DIRECTIONS:
Isolate every line in the data with the string "Scheduler" and copy it.

Revision comparison data:
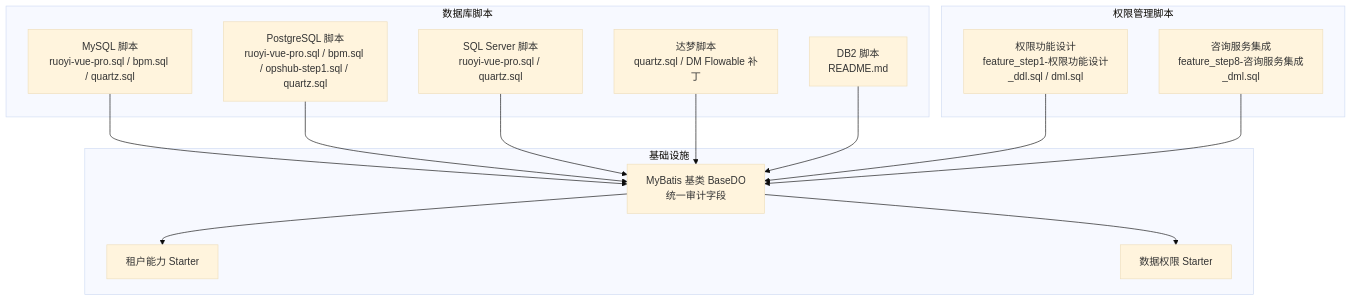
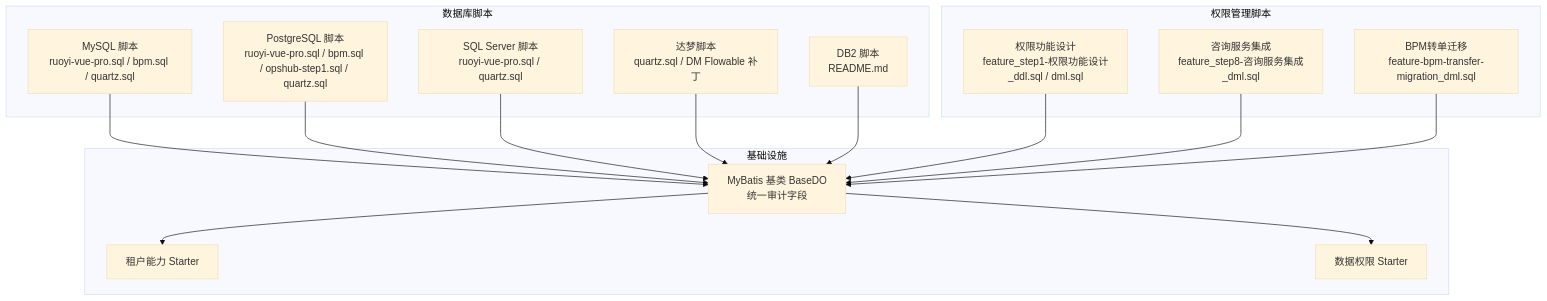
The first of 9 diagrams in .qoder/repowiki/zh/content/数据库设计/数据库设计.md (xiaoche80s-tech/rouyi-vue-pro), drawn with Mermaid (base theme) before and after one commit. The commit also changed other lines of this file and 977 other files, not shown here.

````diff
--- a/.qoder/repowiki/zh/content/数据库设计/数据库设计.md
+++ b/.qoder/repowiki/zh/content/数据库设计/数据库设计.md
@@ -88,28 +98,30 @@
 ```mermaid
 graph TB
 subgraph "数据库脚本"
 M["MySQL 脚本<br/>ruoyi-vue-pro.sql / bpm.sql / quartz.sql"]
 P["PostgreSQL 脚本<br/>ruoyi-vue-pro.sql / bpm.sql / opshub-step1.sql / quartz.sql"]
 S["SQL Server 脚本<br/>ruoyi-vue-pro.sql / quartz.sql"]
 D["达梦脚本<br/>quartz.sql / DM Flowable 补丁"]
 DB2["DB2 脚本<br/>README.md"]
 end
 subgraph "权限管理脚本"
 F1["权限功能设计<br/>feature_step1-权限功能设计_ddl.sql / dml.sql"]
 F2["咨询服务集成<br/>feature_step8-咨询服务集成_dml.sql"]
+F3["BPM转单迁移<br/>feature-bpm-transfer-migration_dml.sql"]
 end
 subgraph "基础设施"
 F["MyBatis 基类 BaseDO<br/>统一审计字段"]
 T["租户能力 Starter"]
 DP["数据权限 Starter"]
 end
 M --> F
 P --> F
 S --> F
 D --> F
 DB2 --> F
 F1 --> F
 F2 --> F
+F3 --> F
 F --> T
 F --> DP
 ```
````
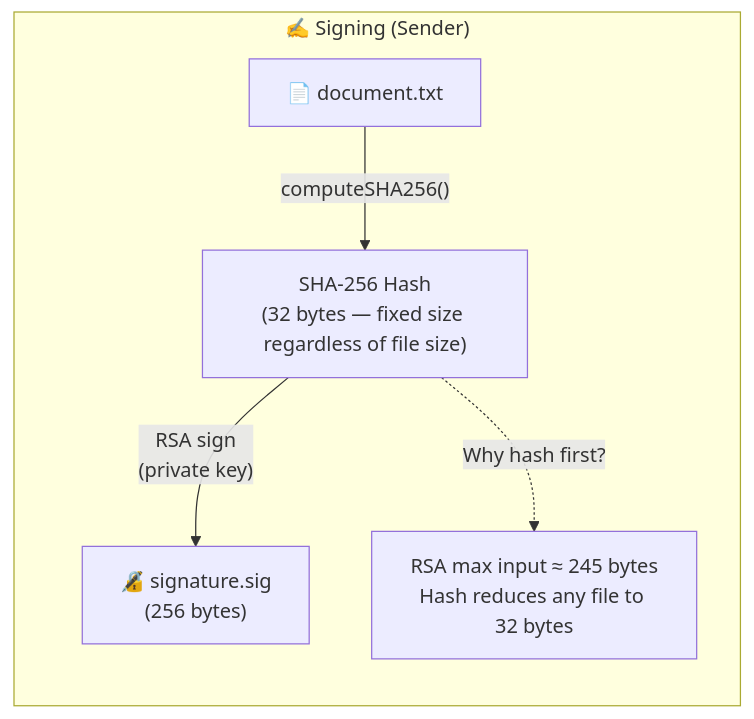
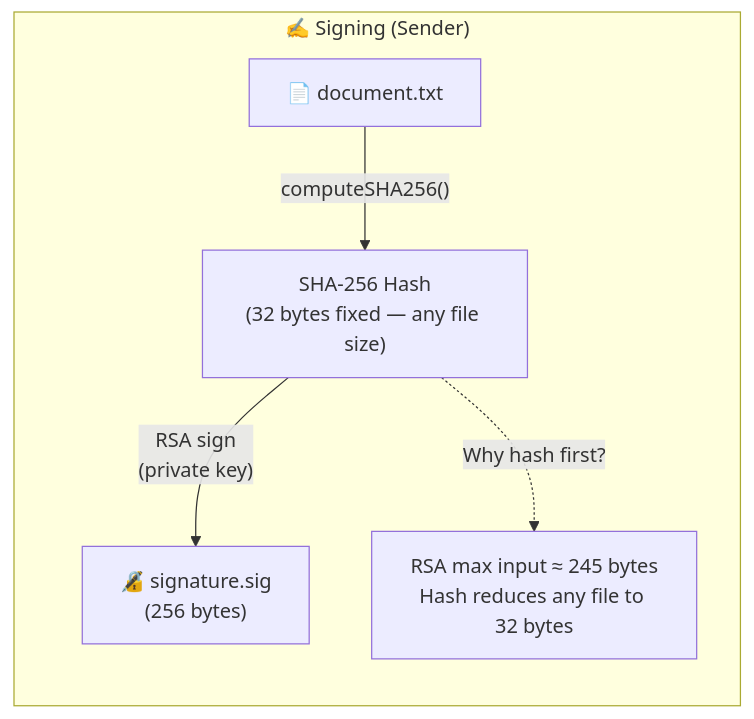
The seventh of 9 diagrams in src/main/java/security/encryption/integrity/README.md (csoares/SecurityJava), drawn with Mermaid before and after one commit. The commit also changed other lines of this file and 10 other files, not shown here.

Commit message:
Refine README diagrams and descriptions for clarity and accuracy

````diff
--- a/src/main/java/security/encryption/integrity/README.md
+++ b/src/main/java/security/encryption/integrity/README.md
@@ -126,11 +126,11 @@
 ```mermaid
 flowchart LR
     subgraph Sign ["✍️ Signing  (Sender)"]
         FILE["📄 document.txt"]
-        HASH["SHA-256 Hash<br/>(32 bytes — fixed size regardless of file size)"]
+        HASH["SHA-256 Hash<br/>(32 bytes fixed — any file size)"]
         SIG["🔏 signature.sig<br/>(256 bytes)"]
         FILE -->|"computeSHA256()"| HASH
         HASH -->|"RSA sign<br/>(private key)"| SIG
         HASH -.->|"Why hash first?"| WHY["RSA max input ≈ 245 bytes<br/>Hash reduces any file to 32 bytes"]
     end
 ```
````
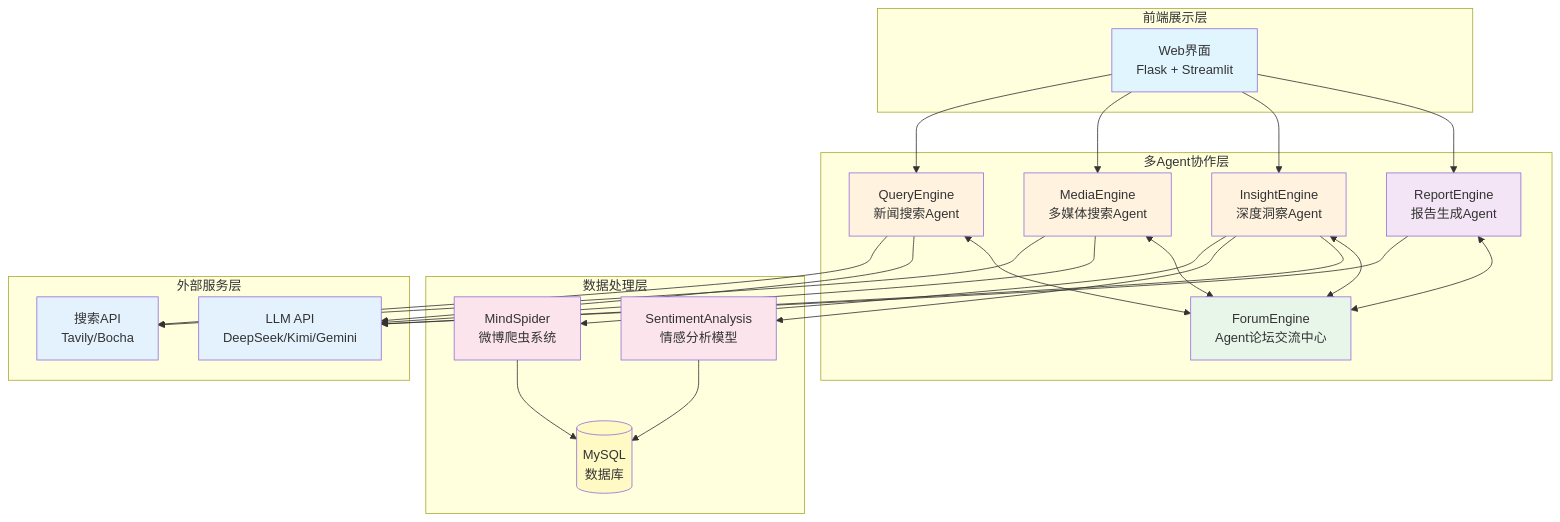
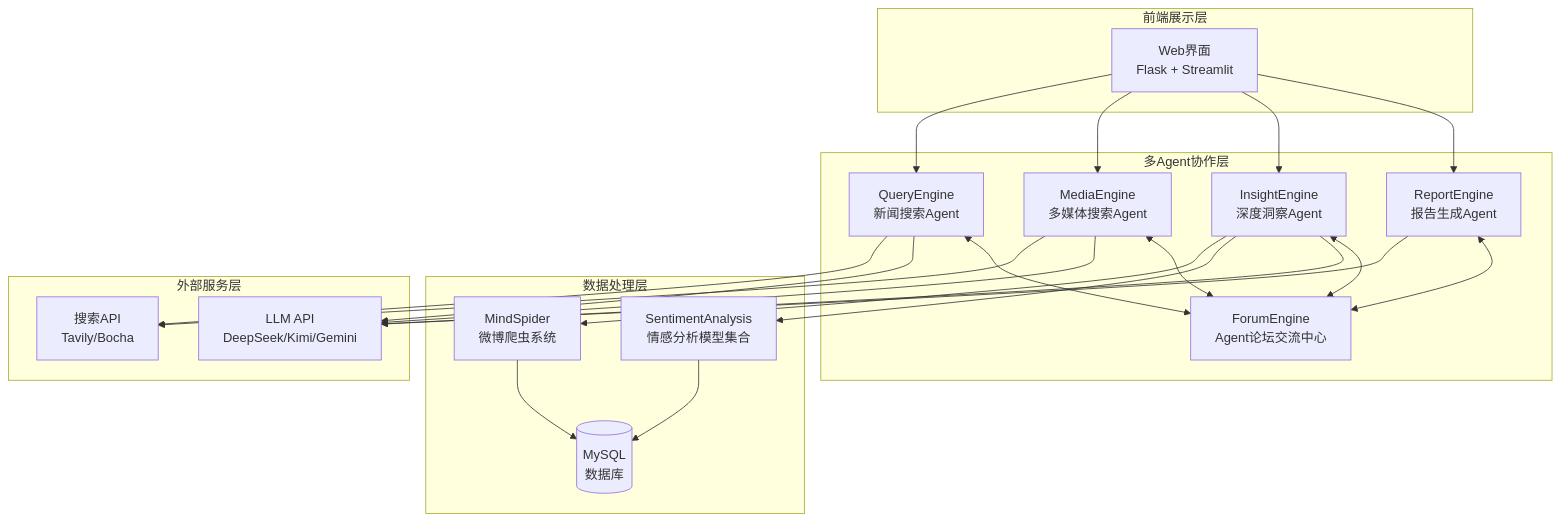
The diagram in README.md (666ghj/Weibo_PublicOpinion_AnalysisSystem), drawn with Mermaid before and after one commit. The commit also changed other lines of this file and 4 other files, not shown here.

````diff
--- a/README.md
+++ b/README.md
@@ -36,61 +38,49 @@
 ```mermaid
 graph TB
     subgraph "前端展示层"
         UI[Web界面<br/>Flask + Streamlit]
     end
     
     subgraph "多Agent协作层"
         QE[QueryEngine<br/>新闻搜索Agent]
         ME[MediaEngine<br/>多媒体搜索Agent]
         IE[InsightEngine<br/>深度洞察Agent]
         RE[ReportEngine<br/>报告生成Agent]
         Forum[ForumEngine<br/>Agent论坛交流中心]
     end
     
     subgraph "数据处理层"
         MS[MindSpider<br/>微博爬虫系统]
-        SA[SentimentAnalysis<br/>情感分析模型]
+        SA[SentimentAnalysis<br/>情感分析模型集合]
         DB[(MySQL<br/>数据库)]
     end
     
     subgraph "外部服务层"
         LLM[LLM API<br/>DeepSeek/Kimi/Gemini]
         Search[搜索API<br/>Tavily/Bocha]
     end
     
     UI --> QE
     UI --> ME
     UI --> IE
     UI --> RE
     
     QE --> Search
     ME --> Search
     IE --> MS
     IE --> SA
     
     QE --> LLM
     ME --> LLM
     IE --> LLM
     RE --> LLM
     
     MS --> DB
     SA --> DB
     
     %% Agent论坛交流机制
     QE <--> Forum
     ME <--> Forum
     IE <--> Forum
     RE <--> Forum
-    
-    style UI fill:#e1f5fe
-    style QE fill:#fff3e0
-    style ME fill:#fff3e0
-    style IE fill:#fff3e0
-    style RE fill:#f3e5f5
-    style Forum fill:#e8f5e9
-    style MS fill:#fce4ec
-    style SA fill:#fce4ec
-    style DB fill:#fff9c4
-    style LLM fill:#e3f2fd
-    style Search fill:#e3f2fd
 ```
````
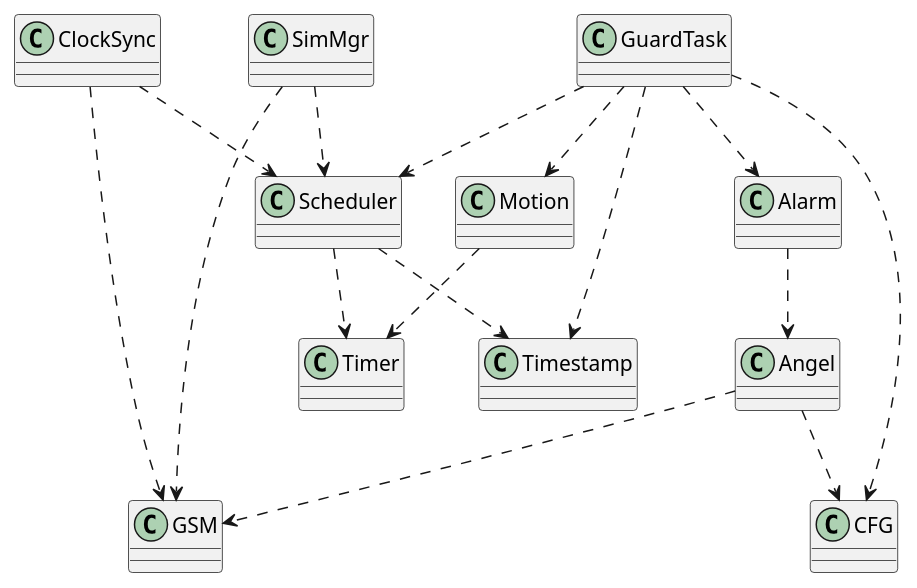
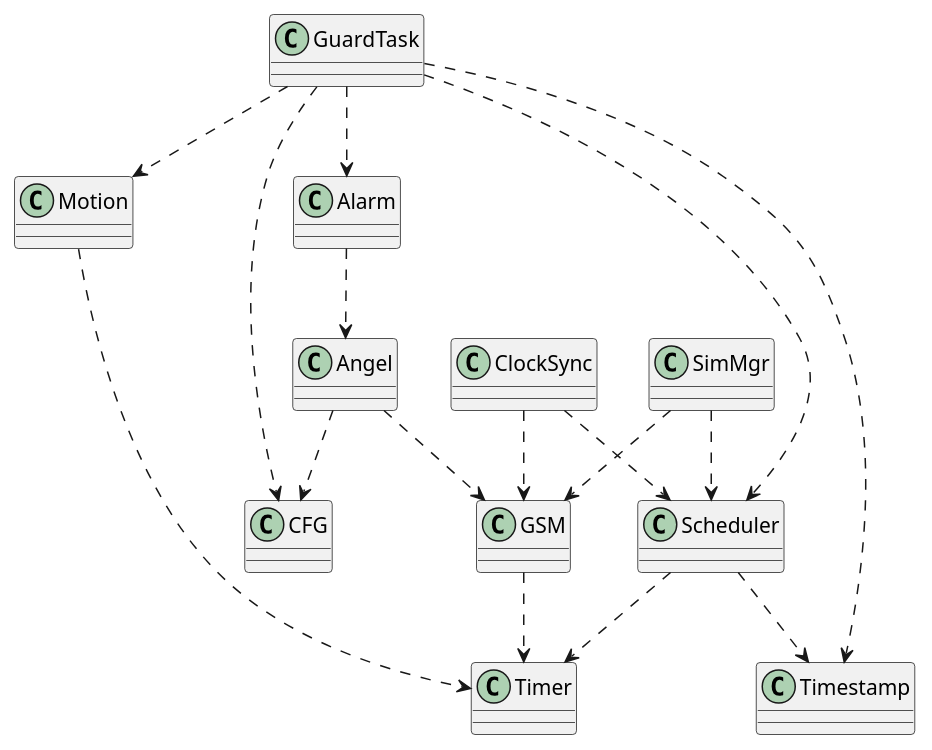
The diagram in GA-arduino/doc/Dependencies.puml (wilbert-alberts/GuardianAngel), drawn with PlantUML before and after one commit. The commit also changed 14 other files, not shown here.

```diff
--- a/GA-arduino/doc/Dependencies.puml
+++ b/GA-arduino/doc/Dependencies.puml
@@ -1,23 +1,23 @@
 @startuml
 
 GuardTask ..> Scheduler
 ClockSync ..> Scheduler
+GSM ..> Timer
 Scheduler ..> Timer
 Motion ..> Timer
 GuardTask ..> Alarm
 GuardTask ..> Motion
 ClockSync ..> GSM
 
 Alarm ..> Angel
 Angel ..> GSM
-
 
 Scheduler ..> Timestamp
 GuardTask ..> Timestamp
 SimMgr ..> Scheduler
 SimMgr ..> GSM
 
 Angel ..> CFG
 GuardTask ..> CFG
 
 @enduml
```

WRITTEN ANSWER:
 GuardTask ..> Scheduler
 ClockSync ..> Scheduler
 Scheduler ..> Timer
 Scheduler ..> Timestamp
 SimMgr ..> Scheduler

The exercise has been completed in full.